**Directions for this task:**
The answer must consist of each line below that holds the word "json", copied as it stands.

Source records
== Segment start ==
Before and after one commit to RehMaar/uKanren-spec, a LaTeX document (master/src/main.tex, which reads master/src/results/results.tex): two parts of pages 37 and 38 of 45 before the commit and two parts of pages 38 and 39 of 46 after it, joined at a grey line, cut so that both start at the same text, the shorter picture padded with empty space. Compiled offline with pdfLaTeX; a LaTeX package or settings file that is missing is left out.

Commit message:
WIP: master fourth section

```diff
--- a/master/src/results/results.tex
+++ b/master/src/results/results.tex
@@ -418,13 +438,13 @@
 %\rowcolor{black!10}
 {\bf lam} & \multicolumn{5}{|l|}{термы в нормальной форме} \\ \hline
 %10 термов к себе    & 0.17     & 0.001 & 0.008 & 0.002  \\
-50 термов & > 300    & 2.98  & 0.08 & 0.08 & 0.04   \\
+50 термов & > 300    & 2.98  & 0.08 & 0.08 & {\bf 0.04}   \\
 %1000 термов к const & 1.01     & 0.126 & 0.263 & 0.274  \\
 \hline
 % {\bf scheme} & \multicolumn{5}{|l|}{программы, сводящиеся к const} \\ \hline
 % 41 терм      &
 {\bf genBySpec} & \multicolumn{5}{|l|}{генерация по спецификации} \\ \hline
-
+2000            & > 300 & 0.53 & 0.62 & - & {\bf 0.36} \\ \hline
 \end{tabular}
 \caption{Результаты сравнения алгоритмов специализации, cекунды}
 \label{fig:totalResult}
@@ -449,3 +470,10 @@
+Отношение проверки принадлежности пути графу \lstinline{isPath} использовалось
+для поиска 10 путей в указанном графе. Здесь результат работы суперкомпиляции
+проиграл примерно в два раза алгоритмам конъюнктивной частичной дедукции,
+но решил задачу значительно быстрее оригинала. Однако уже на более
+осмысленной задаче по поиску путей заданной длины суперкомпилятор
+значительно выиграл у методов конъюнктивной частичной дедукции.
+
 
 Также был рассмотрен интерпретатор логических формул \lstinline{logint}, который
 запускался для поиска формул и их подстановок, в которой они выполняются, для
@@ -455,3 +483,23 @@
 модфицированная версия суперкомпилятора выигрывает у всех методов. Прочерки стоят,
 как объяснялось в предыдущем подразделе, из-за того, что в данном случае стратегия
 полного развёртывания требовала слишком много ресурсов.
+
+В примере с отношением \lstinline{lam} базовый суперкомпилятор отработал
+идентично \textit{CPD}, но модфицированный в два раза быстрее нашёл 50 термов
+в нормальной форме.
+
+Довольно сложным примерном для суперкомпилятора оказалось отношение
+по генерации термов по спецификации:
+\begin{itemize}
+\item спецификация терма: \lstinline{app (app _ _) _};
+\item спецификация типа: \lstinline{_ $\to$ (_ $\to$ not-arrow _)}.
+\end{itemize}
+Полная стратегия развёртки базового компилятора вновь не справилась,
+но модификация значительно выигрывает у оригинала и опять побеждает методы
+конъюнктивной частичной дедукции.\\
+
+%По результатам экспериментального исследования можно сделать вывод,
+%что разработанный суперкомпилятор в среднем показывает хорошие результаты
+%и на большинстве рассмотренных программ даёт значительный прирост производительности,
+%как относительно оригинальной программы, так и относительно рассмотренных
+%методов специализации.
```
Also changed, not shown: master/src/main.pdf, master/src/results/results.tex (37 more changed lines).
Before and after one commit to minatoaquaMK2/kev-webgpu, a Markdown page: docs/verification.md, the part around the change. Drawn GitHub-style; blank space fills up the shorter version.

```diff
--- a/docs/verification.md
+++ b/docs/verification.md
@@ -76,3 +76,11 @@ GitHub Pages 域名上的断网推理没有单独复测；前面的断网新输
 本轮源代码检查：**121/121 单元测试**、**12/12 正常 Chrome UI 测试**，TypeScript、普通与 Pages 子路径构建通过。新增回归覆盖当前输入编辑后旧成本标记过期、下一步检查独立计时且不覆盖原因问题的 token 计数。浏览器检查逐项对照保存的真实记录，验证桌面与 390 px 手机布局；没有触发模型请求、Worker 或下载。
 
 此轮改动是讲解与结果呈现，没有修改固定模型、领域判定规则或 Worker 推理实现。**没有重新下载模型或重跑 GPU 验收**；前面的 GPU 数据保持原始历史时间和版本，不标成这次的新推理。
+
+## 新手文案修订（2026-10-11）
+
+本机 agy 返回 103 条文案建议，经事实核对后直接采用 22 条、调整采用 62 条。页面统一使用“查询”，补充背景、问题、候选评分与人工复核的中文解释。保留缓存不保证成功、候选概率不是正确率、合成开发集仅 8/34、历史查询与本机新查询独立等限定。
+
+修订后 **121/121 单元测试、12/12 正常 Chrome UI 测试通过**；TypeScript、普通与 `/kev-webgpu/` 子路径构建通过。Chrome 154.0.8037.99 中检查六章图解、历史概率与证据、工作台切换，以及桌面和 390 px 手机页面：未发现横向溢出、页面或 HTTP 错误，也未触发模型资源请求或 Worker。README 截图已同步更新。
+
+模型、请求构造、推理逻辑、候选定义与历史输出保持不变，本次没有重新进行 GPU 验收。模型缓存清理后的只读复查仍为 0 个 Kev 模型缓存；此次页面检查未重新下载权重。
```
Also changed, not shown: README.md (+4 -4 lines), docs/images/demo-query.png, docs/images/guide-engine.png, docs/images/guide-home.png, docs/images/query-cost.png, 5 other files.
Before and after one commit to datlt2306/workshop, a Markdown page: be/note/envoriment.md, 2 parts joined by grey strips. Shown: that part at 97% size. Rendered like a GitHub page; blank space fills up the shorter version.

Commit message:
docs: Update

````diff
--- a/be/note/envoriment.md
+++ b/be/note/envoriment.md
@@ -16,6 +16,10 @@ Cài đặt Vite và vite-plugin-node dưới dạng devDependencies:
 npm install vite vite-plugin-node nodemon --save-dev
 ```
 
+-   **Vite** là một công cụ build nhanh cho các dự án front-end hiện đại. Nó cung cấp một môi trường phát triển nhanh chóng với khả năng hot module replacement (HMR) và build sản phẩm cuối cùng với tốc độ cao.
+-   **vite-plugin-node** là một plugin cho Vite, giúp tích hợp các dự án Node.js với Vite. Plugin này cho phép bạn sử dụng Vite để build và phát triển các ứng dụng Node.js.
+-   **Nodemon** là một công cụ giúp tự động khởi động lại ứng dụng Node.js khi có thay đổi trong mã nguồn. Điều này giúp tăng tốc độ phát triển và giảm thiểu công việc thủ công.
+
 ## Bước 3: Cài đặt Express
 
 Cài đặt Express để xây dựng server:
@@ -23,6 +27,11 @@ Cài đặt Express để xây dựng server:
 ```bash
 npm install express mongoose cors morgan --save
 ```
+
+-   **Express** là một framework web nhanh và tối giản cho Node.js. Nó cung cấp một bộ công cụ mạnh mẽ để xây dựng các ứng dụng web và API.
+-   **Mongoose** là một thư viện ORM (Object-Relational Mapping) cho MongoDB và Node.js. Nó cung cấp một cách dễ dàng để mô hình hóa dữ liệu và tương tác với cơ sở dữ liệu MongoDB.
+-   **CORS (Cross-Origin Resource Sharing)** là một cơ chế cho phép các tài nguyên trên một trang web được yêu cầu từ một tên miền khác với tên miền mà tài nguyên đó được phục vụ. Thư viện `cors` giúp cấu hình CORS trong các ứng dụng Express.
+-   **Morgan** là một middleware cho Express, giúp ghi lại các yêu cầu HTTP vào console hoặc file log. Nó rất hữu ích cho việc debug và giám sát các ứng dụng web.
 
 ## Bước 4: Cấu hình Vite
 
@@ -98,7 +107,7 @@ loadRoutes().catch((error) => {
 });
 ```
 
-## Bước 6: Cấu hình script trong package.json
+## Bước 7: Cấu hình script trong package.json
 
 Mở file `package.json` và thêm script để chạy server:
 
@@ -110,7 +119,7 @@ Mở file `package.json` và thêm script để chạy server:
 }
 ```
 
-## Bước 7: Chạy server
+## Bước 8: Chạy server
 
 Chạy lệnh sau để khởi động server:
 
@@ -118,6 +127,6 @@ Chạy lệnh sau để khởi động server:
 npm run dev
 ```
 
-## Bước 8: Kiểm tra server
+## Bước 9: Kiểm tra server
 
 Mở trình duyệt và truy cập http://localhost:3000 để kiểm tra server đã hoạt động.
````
== Segment end ==
**Exercise answer:**
-## Bước 6: Cấu hình script trong package.json
+## Bước 7: Cấu hình script trong package.json
 Mở file `package.json` và thêm script để chạy server:
@@ -110,7 +119,7 @@ Mở file `package.json` và thêm script để chạy server:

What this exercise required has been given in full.